Now that the pain was better controlled, it was time to work on the weakness in my right arm caused by nerve compression in my neck, and also treat the underlying cause of my movement limitations. He added strengthening exercises to my regimen, and still made me do those weird exercises at EVERY appointment AND at home. He explained that the exercises were re-training my brain to know that it was okay for me to move my neck and head in certain directions, but I still looked ridiculous doing them! He would assess my progress at each visit, try new therapies and exercises, and see which ones were working the best. I was always expected to hold up my end of the bargain, and do a home program in between visits.
He then started a new hands-on therapy, which had me thinking he might be off his rocker…… It was a soft tissue therapy called “IASTM”. He used an odd-looking metal tool with lotion to sort of “brush” in different patterns along my back, neck, shoulders, and arms. He explained this would “Increase blood flow and reduce my sensitivity to stretch” allowing me to move better in these areas. I couldn’t see how this would work, but I skeptically let him proceed with this therapy at my visits. As it turned out…. this actually worked quite well. I never realized how “restricted” my range of motion had been, until I was backing out of a parking spot one day, and it dawned on me that I could turn my head all the way to the right to look behind me. I hadn’t turned my head this far in probably 10 years! It was now becoming very apparent that this PT knew what he was doing. My skepticism and anxiety diminished, and he gained my trust as he was pulling me out of that ditch.

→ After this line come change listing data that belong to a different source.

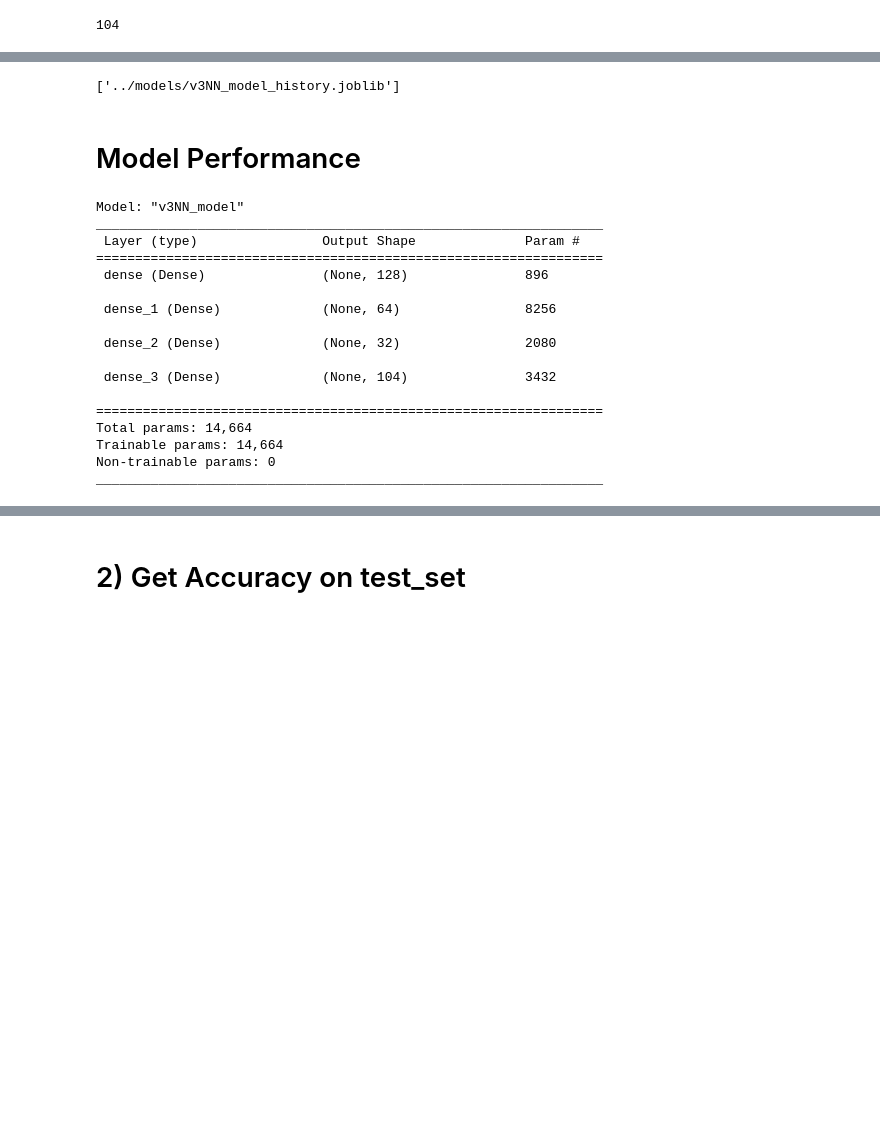
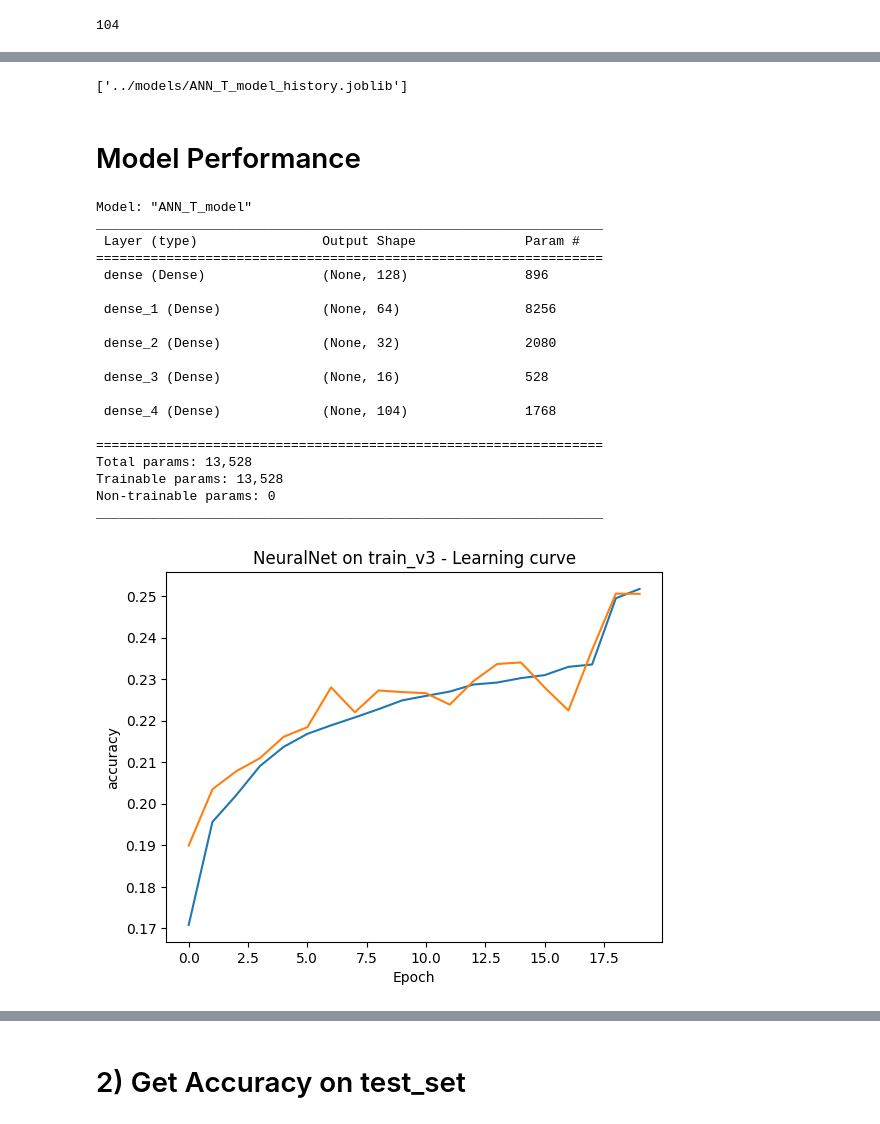
Before and after one commit to TINALIUTS2020/ADSI_AT2, a Jupyter notebook: notebooks/NNM_on_v3data_Tina.ipynb, the cells around one changed output, grey strips where cells are left out. Saved outputs shown, nothing was run; the diff lists cells and outputs as text; code cells hidden in the pictures; blank space fills up the shorter version.

```diff
--- a/notebooks/NNM_on_v3data_Tina.ipynb
+++ b/notebooks/NNM_on_v3data_Tina.ipynb
@@ -226,7 +238,7 @@ dump(v3NN_model, model_folder_path+'v3NN_model.joblib')
 # %%
-dump(v3NN_model.history, model_folder_path+'v3NN_model_history.joblib')
+dump(ANN_T_model.history, model_folder_path+'ANN_T_model_history.joblib')
 # %% [output]
-['../models/v3NN_model_history.joblib']
+['../models/ANN_T_model_history.joblib']
 # %% [markdown]
 # Model Performance
 # %%
@@ -236,9 +248,9 @@ v3NN_history = joblib.load(model_folder_path+'v3NN_model_history.joblib')
 # %%
 # Model Summary after model.save
-v3NN_model._name = 'v3NN_model'
-v3NN_model.summary()
+ANN_T_model._name = 'ANN_T_model'
+ANN_T_model.summary()
 # %% [output]
-Model: "v3NN_model"
+Model: "ANN_T_model"
 _________________________________________________________________
  Layer (type)                Output Shape              Param #
 =================================================================
@@ -248,16 +260,20 @@ _________________________________________________________________
 
  dense_2 (Dense)             (None, 32)                2080
 
- dense_3 (Dense)             (None, 104)               3432
+ dense_3 (Dense)             (None, 16)                528
+
+ dense_4 (Dense)             (None, 104)               1768
 
 =================================================================
-Total params: 14,664
-Trainable params: 14,664
+Total params: 13,528
+Trainable params: 13,528
 Non-trainable params: 0
 _________________________________________________________________
 # %%
 # Model- learning curve
-from ds.visualization.visualize import plot_model_learningcurve
-plot_model_learningcurve(v3NN_history.history,'NeuralNet on train_v3 - Learning curve')
+from ds.models.performance import plot_model_learningcurve
+plot_model_learningcurve(ANN_T_history.history,'NeuralNet on train_v3 - Learning curve')
+# %% [output]
+[figure, added]
 # %%
 # plot performance on train set
```
Also changed, not shown: parts of 27 cells of this notebook, 3 other files.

Guess what? Six weeks of physical therapy went by, andI consistently got better without prescribed medications, injections, or surgery………. The hands-on manual therapy, cervical traction, weird exercises, and stretches worked. The pain was gone, strength was returning, and range of motion had greatly improved. This therapist not only addressed my acute situation, but also the underlying soft tissue problems that had built up over the years, and I now felt better than I did even before my initial symptoms started! I was quite puzzled as to WHY physical therapy was only mentioned to me as a last resort, and was told it probably wouldn’t work? PT should have been my first stop……… not the last.
I was thankful I gave this physical therapist a chance to help me, and also restore some of my faith in the healthcare system. I had just experienced first-hand, the value of physical therapy.
I was now ready to put this all behind me and ride off into the sunset, but my neurological system had OTHER plans, and this would not be the end of my story just yet. I would throw myself back into that ditch for a moment, get a BIG reality check, and then hopefully put an end to all the madness! There was another lesson to learn before I would completely grasp how valuable physical therapy really was………
Fun Term Of The Week - Train Wreck: A chaotic or disastrous situation that holds a peculiar fascination for observers.
UP NEXT WEEK: The Setback, The Comeback, and Staying On Track
Stay Tuned for the Final Conclusion of this 4 Part Series!